Richard Garriott, the 47-year-old creator of the Ultima series of computer games, has become the world’s sixth space tourist. His 11-day mission to the International Space Station (ISS) cost US$30 million.
Born in Cambridge, England, Garriott now lives in Austin, Texas. He acquired the moniker ‘Lord British’ when he started school in the US, due to his British accent. His father Owen flew aboard Skylab and the Space Shuttle.
Whilst aboard the ISS, Garriott carried out crystal growing experiments, communicated with students and ham (amateur) radio enthusiasts; staged an art show; took photos of the Earth to be compared to ones taken by his father 35 years earlier and tested products for sponsors.
Garriott, who believes that everyone should have the opportunity to go into space, said he found the most rewarding part of his stay was speaking with students. He said, “I took this
opportunity to inspire them with my adventure and let them know they can achieve their wildest dreams as well with hard work and perseverance.”
Garriott also installed a device called SpaceCam1. This slow-scan television system broadcasts on amateur radio frequencies. Anyone with a suitable radio receiver and freely available software can receive and decode pictures from the ISS as it passes overhead. Enthusiast received over 1500 pictures in its first week of operation.
For more details on how to receive these pictures, see this article on MSNBC.
Garriott and returning Expedition 17 members Sergei Volkov and Oleg Kononenko landed safely in Kazakhstan on Oct 23. After the flight, Garriott said his mission to the ISS had fulfilled, “a lifelong dream to experience spaceflight.”
How much would you pay to go into space?
The Jules Verne Automatic Transfer Vehicle (ATV) has successfully boosted the International Space Station (ISS) into a higher orbit.
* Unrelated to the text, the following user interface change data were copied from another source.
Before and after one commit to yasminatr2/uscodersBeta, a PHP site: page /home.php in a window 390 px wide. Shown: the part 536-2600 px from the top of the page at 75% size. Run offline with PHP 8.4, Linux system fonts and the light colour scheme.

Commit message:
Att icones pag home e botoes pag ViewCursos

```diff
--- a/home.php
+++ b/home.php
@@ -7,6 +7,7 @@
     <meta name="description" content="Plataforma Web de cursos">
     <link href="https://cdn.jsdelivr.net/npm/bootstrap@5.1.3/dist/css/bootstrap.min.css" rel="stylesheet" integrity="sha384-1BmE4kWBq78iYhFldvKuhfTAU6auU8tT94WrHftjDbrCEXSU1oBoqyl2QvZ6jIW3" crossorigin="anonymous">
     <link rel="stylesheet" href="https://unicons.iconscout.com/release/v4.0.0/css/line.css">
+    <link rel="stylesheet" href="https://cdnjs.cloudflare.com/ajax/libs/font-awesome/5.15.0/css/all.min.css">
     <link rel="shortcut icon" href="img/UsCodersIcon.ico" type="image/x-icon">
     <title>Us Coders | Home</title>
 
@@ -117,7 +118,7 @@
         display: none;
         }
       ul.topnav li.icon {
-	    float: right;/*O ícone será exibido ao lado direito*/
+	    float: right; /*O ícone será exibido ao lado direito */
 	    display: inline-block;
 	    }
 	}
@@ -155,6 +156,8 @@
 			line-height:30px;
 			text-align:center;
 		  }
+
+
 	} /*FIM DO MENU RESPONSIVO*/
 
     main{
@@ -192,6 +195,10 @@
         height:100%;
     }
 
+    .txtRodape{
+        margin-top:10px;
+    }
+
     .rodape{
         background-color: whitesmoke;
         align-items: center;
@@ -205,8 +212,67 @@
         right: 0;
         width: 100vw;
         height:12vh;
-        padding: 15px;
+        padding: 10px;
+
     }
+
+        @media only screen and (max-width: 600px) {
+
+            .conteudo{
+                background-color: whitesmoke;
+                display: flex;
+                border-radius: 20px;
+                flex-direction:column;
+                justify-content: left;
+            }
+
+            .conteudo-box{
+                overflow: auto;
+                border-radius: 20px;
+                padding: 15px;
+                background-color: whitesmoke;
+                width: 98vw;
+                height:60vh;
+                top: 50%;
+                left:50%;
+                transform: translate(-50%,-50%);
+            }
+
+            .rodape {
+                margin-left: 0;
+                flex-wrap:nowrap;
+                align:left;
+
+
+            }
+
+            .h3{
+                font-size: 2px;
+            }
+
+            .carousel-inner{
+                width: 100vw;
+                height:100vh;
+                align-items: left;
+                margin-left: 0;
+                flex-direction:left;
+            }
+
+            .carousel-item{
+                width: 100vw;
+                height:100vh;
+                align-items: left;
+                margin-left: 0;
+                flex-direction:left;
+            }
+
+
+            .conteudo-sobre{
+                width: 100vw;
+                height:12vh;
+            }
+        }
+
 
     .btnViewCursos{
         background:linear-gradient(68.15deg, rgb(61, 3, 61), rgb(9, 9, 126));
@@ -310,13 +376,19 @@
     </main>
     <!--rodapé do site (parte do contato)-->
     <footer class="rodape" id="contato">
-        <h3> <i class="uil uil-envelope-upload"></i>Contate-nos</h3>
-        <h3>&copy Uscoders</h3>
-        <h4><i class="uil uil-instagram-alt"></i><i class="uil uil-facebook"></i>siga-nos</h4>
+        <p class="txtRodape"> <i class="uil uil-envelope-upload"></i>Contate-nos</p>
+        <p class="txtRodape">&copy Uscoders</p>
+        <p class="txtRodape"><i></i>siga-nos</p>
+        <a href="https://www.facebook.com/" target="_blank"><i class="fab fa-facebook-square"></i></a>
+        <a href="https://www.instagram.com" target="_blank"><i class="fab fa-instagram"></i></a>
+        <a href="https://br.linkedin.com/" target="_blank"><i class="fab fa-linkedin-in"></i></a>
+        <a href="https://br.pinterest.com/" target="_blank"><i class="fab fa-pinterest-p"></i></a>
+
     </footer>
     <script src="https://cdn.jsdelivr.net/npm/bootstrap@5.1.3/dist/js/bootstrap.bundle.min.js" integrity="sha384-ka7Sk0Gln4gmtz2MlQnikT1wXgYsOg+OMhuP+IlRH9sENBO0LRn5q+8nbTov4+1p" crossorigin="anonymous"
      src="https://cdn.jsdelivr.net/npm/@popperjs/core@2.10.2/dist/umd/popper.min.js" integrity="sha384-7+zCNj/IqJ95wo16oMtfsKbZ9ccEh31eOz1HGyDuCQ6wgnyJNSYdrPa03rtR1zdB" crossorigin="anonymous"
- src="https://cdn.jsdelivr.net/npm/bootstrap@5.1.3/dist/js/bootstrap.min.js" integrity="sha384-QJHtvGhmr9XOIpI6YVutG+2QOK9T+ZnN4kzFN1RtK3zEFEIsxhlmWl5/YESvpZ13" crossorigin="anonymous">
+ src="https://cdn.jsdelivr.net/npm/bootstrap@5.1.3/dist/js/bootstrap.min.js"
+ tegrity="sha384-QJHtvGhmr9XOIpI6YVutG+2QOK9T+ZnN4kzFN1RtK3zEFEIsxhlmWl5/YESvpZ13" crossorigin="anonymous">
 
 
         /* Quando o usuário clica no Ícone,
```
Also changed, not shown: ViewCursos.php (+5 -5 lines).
In a record 20-minute burn, the 330-ton ISS was boosted by around 4.5 miles to an altitude of around 215 miles.
The European Space Agency’s (ESA) ATV performed a similar manoeuvre on 25-Apr. Speaking at the ATV Control Centre in Toulouse, France, Hervé Côme, ESA’s ATV Mission Director said, “Today, Jules Verne ATV has again successfully demonstrated that it is able to perform this vital function on regular basis.” Another reboost is planned in July, with two more in August.
This is the first mission of the 19-ton unmanned ATV to the ISS. It docked automatically at the beginning of April this year, attaching itself to the end of the Russian Zvezda module. Since then the ISS crew have unloaded the supplies that the ATV brought to the station.
The ATV will remain at the ISS until September. The ISS crew will then fill it with about seven tons of garbage and send it to burn up on re-entry over the Pacific.
The space shuttle Discovery is home. Discovery touched down at 14-June 11:15 a.m. EDT at NASA’s Kennedy Space Centre, Florida, having successfully completed its 14-day visit to the International Space Station (ISS).
Mission STS-124’s primary objective was to deliver and install the second component of the Japan Aerospace Exploration Agency’s (JAEA) Kibo laboratory (“Hope”). The US$1 billion, 15-tonne Pressurised Module (JPM) is the size of a bus and is the stations biggest room .Discovery also delivered a new pump for ISS’s toilet.
The re-entry and landing went as planed despite earlier scares when the crew spotted a 30-45cm (1-1.5 feet) long object floating away from the shuttle. Later, NASA identified the object as a non-critical clip used to hold down thermal blankets on back of the rudder and speed brake during launch.
The shuttle crew comprised Commander Mark Kelly; Pilot Ken Ham; Mission Specialists Karen Nyberg, Ron Garan, Mike Fossum, JAEA astronaut Akihiko Hoshide and Canadian-born Greg Chamitoff who replaces astronaut Garrett Reisman for six-months stint on the ISS.
Shortly after landing, Commander Kelly said, “It was a really exciting mission and we’re glad to be back here in Florida.”
Later, Bill Gerstenmaier, NASA’s associate administrator of Space Operations said, “I can’t think of a mission really that’s been better than this one. We’re starting to break that tie to planet Earth and get out and do what exploration is.”
Nine more shuttle missions are scheduled to the ISS before 2010 when the shuttle fleet will retire.